Last month, the U.S. Food and Drug Administration said that it would block imports of five types of seafood from China, including shrimp, catfish and eel, after finding banned chemicals and other residues in the products...

Food trade between the two countries is huge, with the U.S. shipping tons of grain, pork and chicken to China, as well as seeking to sell beef to the mainland. Chinese exports to the United States include huge quantities of seafood, vegetables and fruit juice.

While the Chinese government has criticized the foreign media for exaggerating food-safety and other problems, it said that a Beijing television reporter had faked a story about discovering steamed buns, or baozi, being made in Beijing with cardboard. The government said the reporter supplied a group of migrant workers with the cardboard and filmed them making the buns. The government said the reporter has been detained. At least seven more people have been fired or reprimanded over the incident, according to state media reports.
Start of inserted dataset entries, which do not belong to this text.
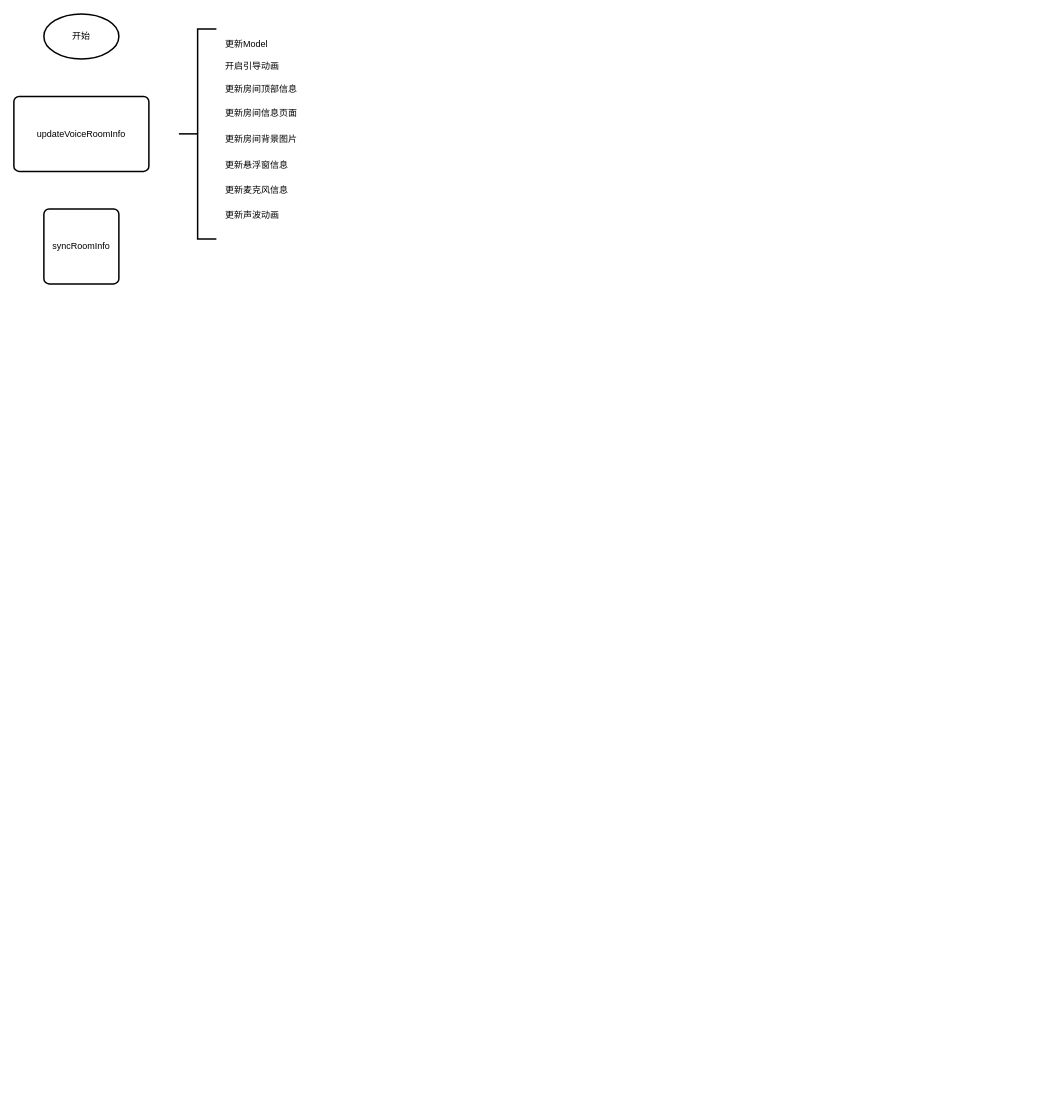
Before: 房间流程图.drawio in ZengSir/drawio, a draw.io diagram. Source tidied: cells renumbered, new cells numbered last; positions are measured from the earlier drawing's top-left corner, leaving out a move shared by most shapes. Both pictures are drawn from the tidied source at 75%, with x=0, y=0 at pixel (14, 14).
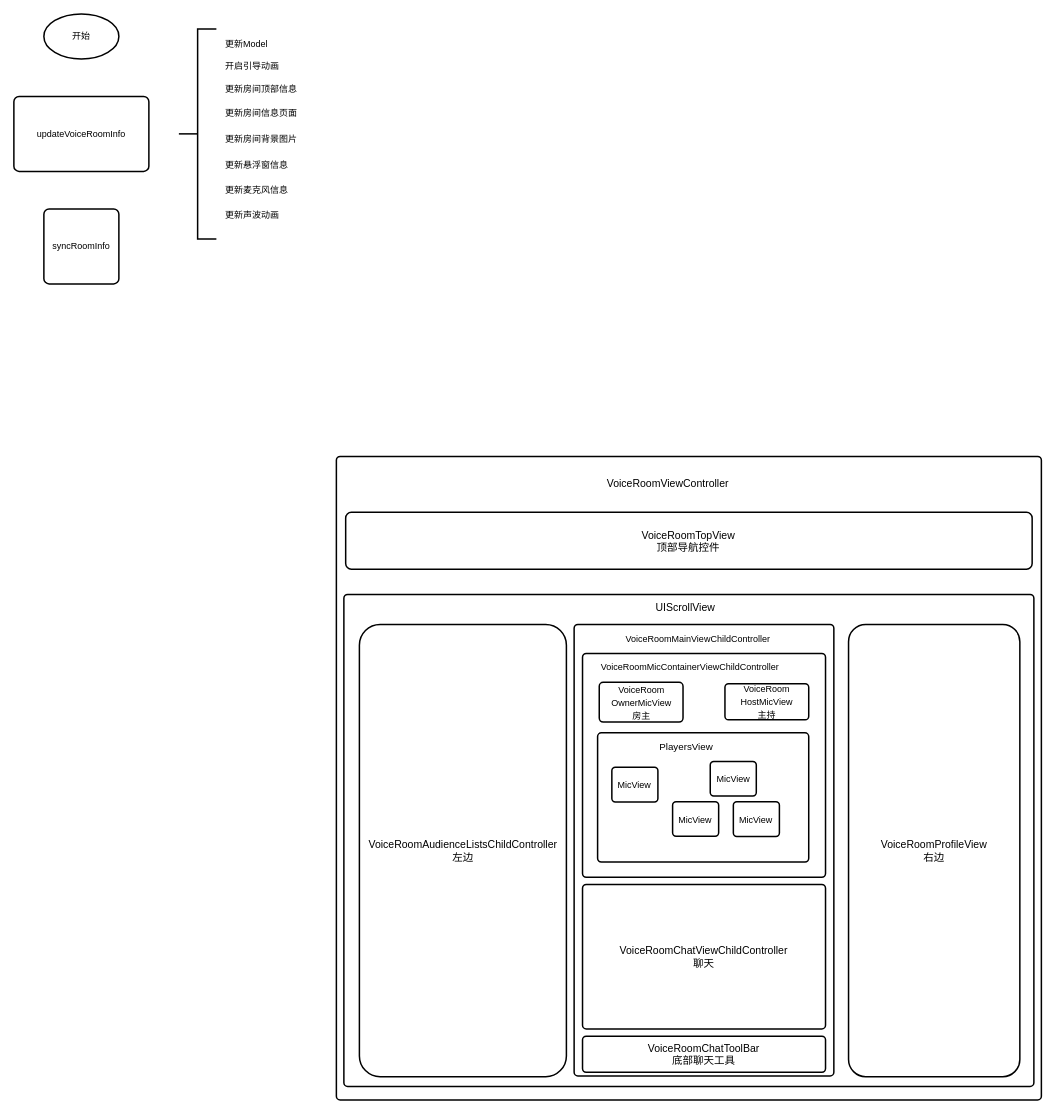
After the change.

Commit message:
更新房间流程图.drawio

Change to the diagram source:
```diff
@@
+    <mxCell id="14" style="rounded=1;absoluteArcSize=1;html=1;strokeWidth=2;arcSize=10;fontSize=14;fillColor=none;" parent="1" vertex="1">
+      <mxGeometry x="430" y="590" width="940" height="858" as="geometry" />
+    </mxCell>
+    <mxCell id="15" style="html=1;strokeWidth=2;shape=mxgraph.er.anchor;fontSize=14;whiteSpace=wrap;" parent="14" vertex="1">
+      <mxGeometry width="470" height="858" as="geometry" />
+    </mxCell>
+    <mxCell id="16" value="VoiceRoomViewController" style="text;html=1;align=left;verticalAlign=top;spacingTop=-4;fontSize=14;" parent="14" vertex="1">
+      <mxGeometry x="358.7" y="24.6" width="180" height="20" as="geometry" />
+    </mxCell>
+    <mxCell id="17" value="VoiceRoomTopView&lt;br&gt;顶部导航控件" style="strokeWidth=2;rounded=1;arcSize=10;whiteSpace=wrap;html=1;align=center;fontSize=14;fillColor=none;" parent="14" vertex="1">
+      <mxGeometry x="12.4" y="74.6" width="915.3" height="75.9" as="geometry" />
+    </mxCell>
+    <mxCell id="18" style="rounded=1;absoluteArcSize=1;html=1;strokeWidth=2;arcSize=10;fontSize=14;fillColor=none;" parent="14" vertex="1">
+      <mxGeometry x="10" y="184" width="920" height="656" as="geometry" />
+    </mxCell>
+    <mxCell id="19" style="html=1;strokeWidth=2;shape=mxgraph.er.anchor;fontSize=14;whiteSpace=wrap;" parent="18" vertex="1">
+      <mxGeometry width="460" height="399.8" as="geometry" />
+    </mxCell>
+    <mxCell id="20" value="VoiceRoomProfileView&lt;br&gt;右边" style="strokeWidth=2;rounded=1;arcSize=10;whiteSpace=wrap;html=1;align=center;fontSize=14;fillColor=none;" parent="18" vertex="1">
+      <mxGeometry x="672.9" y="40.2" width="228.4" height="602.8" as="geometry" />
+    </mxCell>
+    <mxCell id="21" value="VoiceRoomAudienceListsChildController&lt;br&gt;左边" style="strokeWidth=2;rounded=1;arcSize=10;whiteSpace=wrap;html=1;align=center;fontSize=14;fillColor=none;" parent="18" vertex="1">
+      <mxGeometry x="20.7" y="40.2" width="276" height="602.8" as="geometry" />
+    </mxCell>
+    <mxCell id="22" style="rounded=1;absoluteArcSize=1;html=1;strokeWidth=2;arcSize=10;fontSize=13;fillColor=none;" parent="18" vertex="1">
+      <mxGeometry x="307" y="40.2" width="346.3" height="601.8" as="geometry" />
+    </mxCell>
+    <mxCell id="23" style="html=1;strokeWidth=2;shape=mxgraph.er.anchor;fontSize=14;whiteSpace=wrap;" parent="22" vertex="1">
+      <mxGeometry width="173.1" height="601.8" as="geometry" />
+    </mxCell>
+    <mxCell id="24" value="VoiceRoomChatViewChildController&lt;br&gt;聊天" style="rounded=1;absoluteArcSize=1;html=1;strokeWidth=2;arcSize=10;fontSize=14;whiteSpace=wrap;strokeColor=inherit;fillColor=inherit;" parent="22" vertex="1">
+      <mxGeometry x="11.2" y="346.6" width="324" height="192.6" as="geometry" />
+    </mxCell>
+    <mxCell id="25" value="VoiceRoomMainViewChildController&lt;br&gt;" style="text;html=1;align=left;verticalAlign=top;spacingTop=-4;" parent="22" vertex="1">
+      <mxGeometry x="67" y="9.6" width="210" height="20" as="geometry" />
+    </mxCell>
+    <mxCell id="26" value="VoiceRoomChatToolBar&lt;br&gt;底部聊天工具" style="strokeWidth=2;rounded=1;arcSize=10;whiteSpace=wrap;html=1;align=center;fontSize=14;fillColor=none;" parent="22" vertex="1">
+      <mxGeometry x="11.2" y="548.8" width="324" height="48.1" as="geometry" />
+    </mxCell>
+    <mxCell id="27" style="rounded=1;absoluteArcSize=1;html=1;strokeWidth=2;arcSize=10;fontSize=14;fillColor=none;" parent="22" vertex="1">
+      <mxGeometry x="11.2" y="38.5" width="324" height="298.5" as="geometry" />
+    </mxCell>
+    <mxCell id="28" style="html=1;strokeWidth=2;shape=mxgraph.er.anchor;fontSize=14;whiteSpace=wrap;" parent="27" vertex="1">
+      <mxGeometry width="162" height="268.6" as="geometry" />
+    </mxCell>
+    <mxCell id="29" value="&lt;font style=&quot;font-size: 12px&quot;&gt;VoiceRoom&lt;br&gt;OwnerMicView&lt;br&gt;房主&lt;/font&gt;" style="strokeWidth=2;rounded=1;arcSize=10;whiteSpace=wrap;html=1;align=center;fontSize=14;fillColor=none;" parent="27" vertex="1">
+      <mxGeometry x="22.3" y="38.5" width="111.7" height="53" as="geometry" />
+    </mxCell>
+    <mxCell id="30" value="&lt;font style=&quot;font-size: 12px&quot;&gt;VoiceRoom&lt;br&gt;HostMicView&lt;br&gt;主持&lt;/font&gt;" style="strokeWidth=2;rounded=1;arcSize=10;whiteSpace=wrap;html=1;align=center;fontSize=14;fillColor=none;" parent="27" vertex="1">
+      <mxGeometry x="189.9" y="40.4" width="111.7" height="48.1" as="geometry" />
+    </mxCell>
+    <mxCell id="31" value="&lt;font style=&quot;font-size: 12px&quot;&gt;VoiceRoomMicContainerViewChildController&lt;/font&gt;" style="text;html=1;align=left;verticalAlign=top;spacingTop=-4;fontSize=14;" parent="27" vertex="1">
+      <mxGeometry x="22.3" y="6.4" width="250" height="20" as="geometry" />
+    </mxCell>
+    <mxCell id="32" style="rounded=1;absoluteArcSize=1;html=1;strokeWidth=2;arcSize=10;fontSize=14;fillColor=none;" parent="27" vertex="1">
+      <mxGeometry x="20.1" y="105.9" width="281.5" height="172.3" as="geometry" />
+    </mxCell>
+    <mxCell id="33" style="html=1;strokeWidth=2;shape=mxgraph.er.anchor;fontSize=14;whiteSpace=wrap;" parent="32" vertex="1">
+      <mxGeometry width="140.8" height="172.3" as="geometry" />
+    </mxCell>
+    <mxCell id="34" value="PlayersView" style="text;html=1;align=left;verticalAlign=top;spacingTop=-4;fontSize=13;" parent="32" vertex="1">
+      <mxGeometry x="80.4" y="8" width="90" height="20" as="geometry" />
+    </mxCell>
+    <mxCell id="35" value="&lt;font style=&quot;font-size: 12px&quot;&gt;MicView&lt;/font&gt;" style="strokeWidth=2;rounded=1;arcSize=10;whiteSpace=wrap;html=1;align=center;fontSize=14;fillColor=none;" parent="32" vertex="1">
+      <mxGeometry x="19" y="46" width="61.4" height="46.1" as="geometry" />
+    </mxCell>
+    <mxCell id="36" value="&lt;font style=&quot;font-size: 12px&quot;&gt;MicView&lt;/font&gt;" style="strokeWidth=2;rounded=1;arcSize=10;whiteSpace=wrap;html=1;align=center;fontSize=14;fillColor=none;" parent="32" vertex="1">
+      <mxGeometry x="100" y="91.9" width="61.4" height="46.1" as="geometry" />
+    </mxCell>
+    <mxCell id="37" value="&lt;font style=&quot;font-size: 12px&quot;&gt;MicView&lt;/font&gt;" style="strokeWidth=2;rounded=1;arcSize=10;whiteSpace=wrap;html=1;align=center;fontSize=14;fillColor=none;" parent="32" vertex="1">
+      <mxGeometry x="150.2" y="38.2" width="61.4" height="46.1" as="geometry" />
+    </mxCell>
+    <mxCell id="38" value="&lt;font style=&quot;font-size: 12px&quot;&gt;MicView&lt;/font&gt;" style="strokeWidth=2;rounded=1;arcSize=10;whiteSpace=wrap;html=1;align=center;fontSize=14;fillColor=none;" parent="32" vertex="1">
+      <mxGeometry x="181" y="92" width="61.4" height="46.1" as="geometry" />
+    </mxCell>
+    <mxCell id="39" value="UIScrollView" style="text;html=1;align=left;verticalAlign=top;spacingTop=-4;fontSize=14;" parent="18" vertex="1">
+      <mxGeometry x="413.5" y="7" width="90" height="20" as="geometry" />
+    </mxCell>
```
China also responded in the past week to allegations that one of the biggest Chinese tire makers had shipped defective goods to the United States, eliminating a key safety component, which led to the recall earlier this year of 450,000 Chinese-made tires and a lawsuit that claims the problem tires caused at least one fatal accident.

Beijing regulators say they tested several similar models of the tire and that all the tires met U.S. safety standards. The company, Hangzhou Zhongce Rubber, said that the fatal accident was caused by misuse of the tires.

What's more, China has now accused the US of mounting "smear attacks" on Chinese products according to Reuters:

China warned the United States on Thursday against "groundless smear attacks" against Chinese products and said it was working responsibly to address concerns over a spate of recent food safety scares.

"The Chinese Government has not turned a blind eye or tried to cover up. We have taken this matter very seriously, acted responsibly and immediately adopted forceful measures," said a statement by China's embassy in Washington.

"Blowing up, complicating or politicizing a problem are irresponsible actions and do not help in its solution," the Chinese mission said in a rare policy pronouncement.

"It is even more unacceptable for some to launch groundless smear attacks on China at the excuse of food and drug safety problems," it said.

Echoing the Beijing government's complaints about U.S. media reports, the embassy said food safety concerns were not unique to China, 99.2 percent of whose food exports to the United States in 2006 met quality standards.

Problematic U.S. imports from China -- including toxic ingredients mixed into pet food and recalls of toy trains and toothpaste -- were isolated cases and "hardly avoidable" amid huge and rapidly growing bilateral trade, the statement said.

"It is unfair and irresponsible for the U.S. media to single China out, play up China's food safety problems and mislead the U.S. consumer," it added.

Appealing for strengthened cooperation between Chinese and U.S. food inspection authorities, the statement urged Americans to "respect science and treat China's food and drug exports fairly."

Speaking of the PRC Embassy in Washington, get a taste of the seriousness of this matter for China via a couple of recent Embassy postings:

China, US to hold talk on food safety
Chinese official urges foreign media to stick to truth in reporting
China to reassess food safety supervision system